The reply you quoted was a counter point to the claim that 7.3 powered trucks have such strong pricing because of the high price of new trucks. I dismissed that because if you compare 2002 7.3 SDs to 2003-2004 6.0 SDs, the price is much higher for the older 7.3 trucks and the only reason for that is the desirability of that engine. This never had to do with Ford this or new trucks that or who’s making money off what.  
 

There was no comparison made to 7.3L trucks and new SDs. 

Share this post


Link to post
Share on other sites

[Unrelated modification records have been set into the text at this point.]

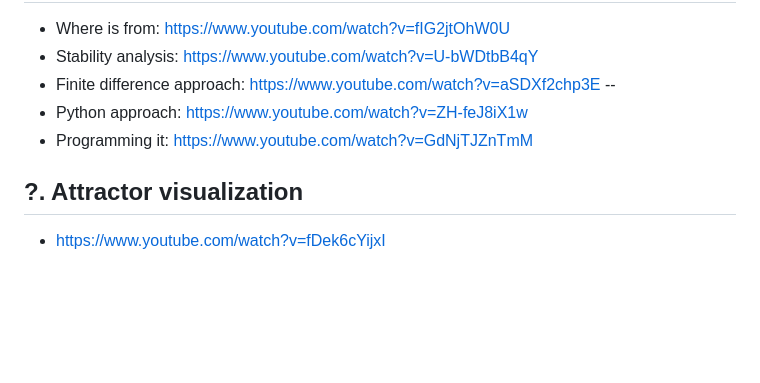
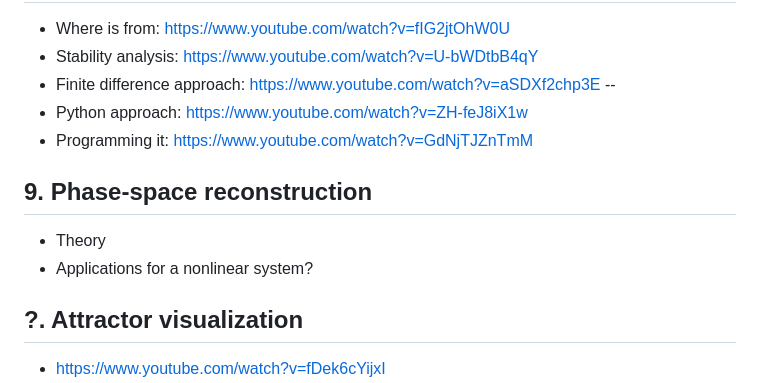
Before and after one commit to Bachbean/Predicting-the-Unpredictable, a Markdown page: readings/reading.md, the part around the change. Rendered like a GitHub page; blank space fills up the shorter version.

```diff
--- a/readings/reading.md
+++ b/readings/reading.md
@@ -65,6 +65,10 @@
    - Python approach: https://www.youtube.com/watch?v=ZH-feJ8iX1w
    - Programming it: https://www.youtube.com/watch?v=GdNjTJZnTmM
 
+## 9. Phase-space reconstruction
+   - Theory
+   - Applications for a nonlinear system?
+
 ## ?. Attractor visualization
    - https://www.youtube.com/watch?v=fDek6cYijxI
    - https://www.youtube.com/watch?v=PDeN3iCtyNY
```
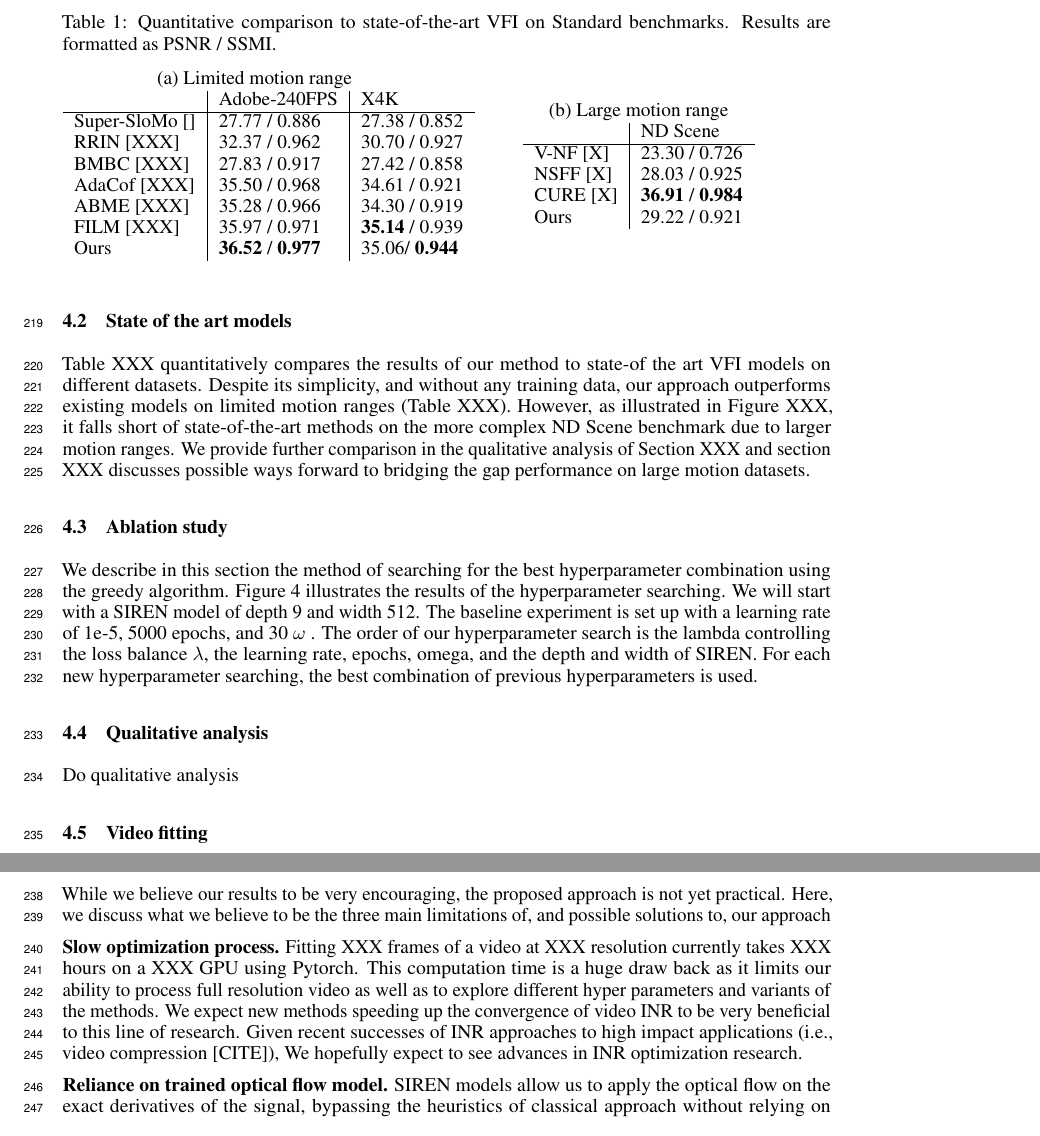
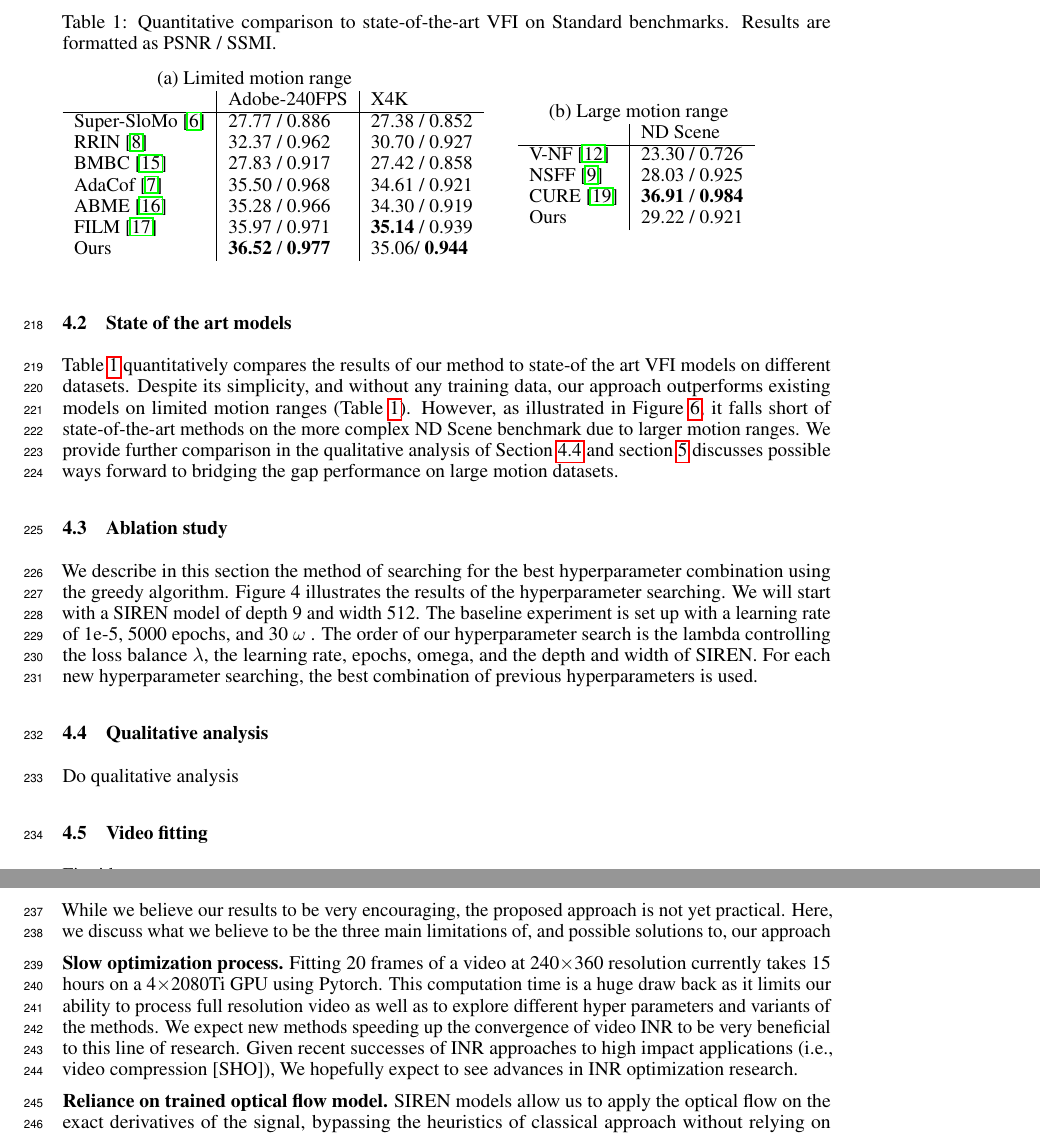
Before and after one commit to TristHas/SirenOF, a LaTeX paper (neurips_2022.tex): two parts of pages 7 and 8 of 10 before the commit and two parts of pages 7 and 8 of 11 after it, joined at a grey line, cut so that both start at the same text. Compiled offline with pdfLaTeX.

Commit message:
Replace XXX, CITE

```diff
--- a/neurips_2022.tex
+++ b/neurips_2022.tex
@@ -448,10 +451,10 @@ confirming than the OF constraint provides more than high frequency regularizati
 
 \subsection{State of the art models}
 \label{sec_sota}
-Table XXX quantitatively compares the results of our method to state-of the art VFI models on different datasets.
-Despite its simplicity, and without any training data, our approach outperforms existing models on limited motion ranges (Table XXX).
-However, as illustrated in Figure XXX, it falls short of state-of-the-art methods on the more complex ND Scene benchmark due to larger motion ranges.
-We provide further comparison in the qualitative analysis of Section XXX and section XXX discusses possible ways forward
+Table \ref{tab_a} quantitatively compares the results of our method to state-of the art VFI models on different datasets.
+Despite its simplicity, and without any training data, our approach outperforms existing models on limited motion ranges (Table \ref{tab_b}).
+However, as illustrated in Figure \ref{fig_large}, it falls short of state-of-the-art methods on the more complex ND Scene benchmark due to larger motion ranges.
+We provide further comparison in the qualitative analysis of Section \ref{sec_qua} and section \ref{sec_lim} discusses possible ways forward
 to bridging the gap performance on large motion datasets.
 
 \begin{table}[!tb]
@@ -462,14 +465,15 @@ to bridging the gap performance on large motion datasets.
       \begin{tabular}[t]{l | l | l }
        &  Adobe-240FPS &  X4K  \\
       \hline
-      Super-SloMo [] &  27.77 / 0.886 & 27.38 / 0.852  \\
-      RRIN [XXX]  & 32.37 / 0.962 & 30.70 / 0.927  \\
-      BMBC [XXX]  & 27.83 / 0.917 & 27.42 / 0.858   \\
-      AdaCof [XXX] & 35.50 / 0.968 & 34.61 / 0.921 \\
-      ABME   [XXX] & 35.28 / 0.966 & 34.30 / 0.919 \\
-      FILM   [XXX] &	35.97 / 0.971 & \textbf{35.14} / 0.939 \\
+      Super-SloMo \citep{jiang2018super} &  27.77 / 0.886 & 27.38 / 0.852  \\
+      RRIN \cite{li2020video}  & 32.37 / 0.962 & 30.70 / 0.927  \\
+      BMBC \citep{park2020bmbc}  & 27.83 / 0.917 & 27.42 / 0.858   \\
+      AdaCof \cite{lee2020adacof} & 35.50 / 0.968 & 34.61 / 0.921 \\
+      ABME   \cite{park2021asymmetric} & 35.28 / 0.966 & 34.30 / 0.919 \\
+      FILM   \cite{reda2022film} &	35.97 / 0.971 & \textbf{35.14} / 0.939 \\
       Ours	& \textbf{36.52} / \textbf{0.977} & 35.06/ \textbf{0.944} \\
       \end{tabular}
+    \label{tab_a}
     \end{minipage}%
     \begin{minipage}{.5\linewidth}
       \centering
@@ -477,12 +481,14 @@ to bridging the gap performance on large motion datasets.
         \begin{tabular}[t]{l | l }
         	    &   ND Scene  \\
         \hline
-        V-NF [X]   &  23.30 / 0.726 \\
-        NSFF [X]   & 28.03 / 0.925 \\
-        CURE [X]   & \textbf{36.91} / \textbf{0.984} \\
+        V-NF \cite{mildenhall2020nerf}   &  23.30 / 0.726 \\
+        NSFF \cite{li2021neural}   & 28.03 / 0.925 \\
+        CURE \cite{shangguan2022learning}   & \textbf{36.91} / \textbf{0.984} \\
         Ours	     & 29.22 / 0.921
         \end{tabular}
+	\label{tab_b}
     \end{minipage}
+
 \end{table}
 
 \subsection{Ablation study}
@@ -663,6 +670,7 @@ Do qualitative analysis
     \caption{Residual Error}
 \end{subfigure}
 \caption{Large Motion Video Qualitative Analysis}
+\label{fig_large}
 \end{figure}
 
 
@@ -679,15 +687,15 @@ Fit video.
 
 
 \section{Limitations}
-
+\label{sec_lim}
 While we believe our results to be very encouraging, the proposed approach is not yet practical.
 Here, we discuss what we believe to be the three main limitations of, and possible solutions to, our approach
 
-\textbf{Slow optimization process.} Fitting XXX frames of a video at XXX resolution currently takes XXX hours on a XXX GPU using Pytorch.
+\textbf{Slow optimization process.} Fitting 20 frames of a video at 240$\times$360 resolution currently takes 15 hours on a 4$\times$2080Ti GPU using Pytorch.
 This computation time is a huge draw back as it limits our ability to process full resolution video as well as
 to explore different hyper parameters and variants of the methods.
 We expect new methods speeding up the convergence of video INR to be very beneficial to this line of research.
-Given recent successes of INR approaches to high impact applications (i.e., video compression [CITE]),
+Given recent successes of INR approaches to high impact applications (i.e., video compression [SHO]),
 We hopefully expect to see advances in INR optimization research.
 
 % Relying on optical flow model.
```
Also changed, not shown: neurips_2022.bbl (added), neurips_2022.tex (48 more changed lines).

As someone that owns a 7.3psd, has owned a 6.0 PSD, and also owns a 6.4 PSD and chooses to still daily drive my 96 7.3 with 370k miles on it and uses the 6.4 on it's second engine at 120k miles as little as possible... there's a reason the 7.3 holds it's value.

Share this post


Link to post
Share on other sites

But even being burned by the last two international engines, I'm still eyeballing a new 6.7 when the 6.4 shits out again.

Share this post


Link to post
Share on other sites
8 hours ago, Captainp4 said:

But even being burned by the last two international engines, I'm still eyeballing a new 6.7 when the 6.4 shits out again.

 

6.7L Powerstroke is not built by International. Maybe you could do a 7.3L Godzilla crate motor drop in when that 6.4 shits out...

Share this post


Link to post
Share on other sites
10 hours ago, Captainp4 said:

As someone that owns a 7.3psd, has owned a 6.0 PSD, and also owns a 6.4 PSD and chooses to still daily drive my 96 7.3 with 370k miles on it and uses the 6.4 on it's second engine at 120k miles as little as possible... there's a reason the 7.3 holds it's value.


Thank you.  That’s all I was trying to say.  
 

Crazy though that you’re on your 2nd 6.4 in 120k miles.   I didn’t realize the 6.4 was that bad. 

Share this post


Link to post
Share on other sites

Create an account or sign in to comment

You need to be a member in order to leave a comment

Create an account

Sign up for a new account in our community. It's easy!

Register a new account

Sign in

Already have an account? Sign in here.

Sign In Now

×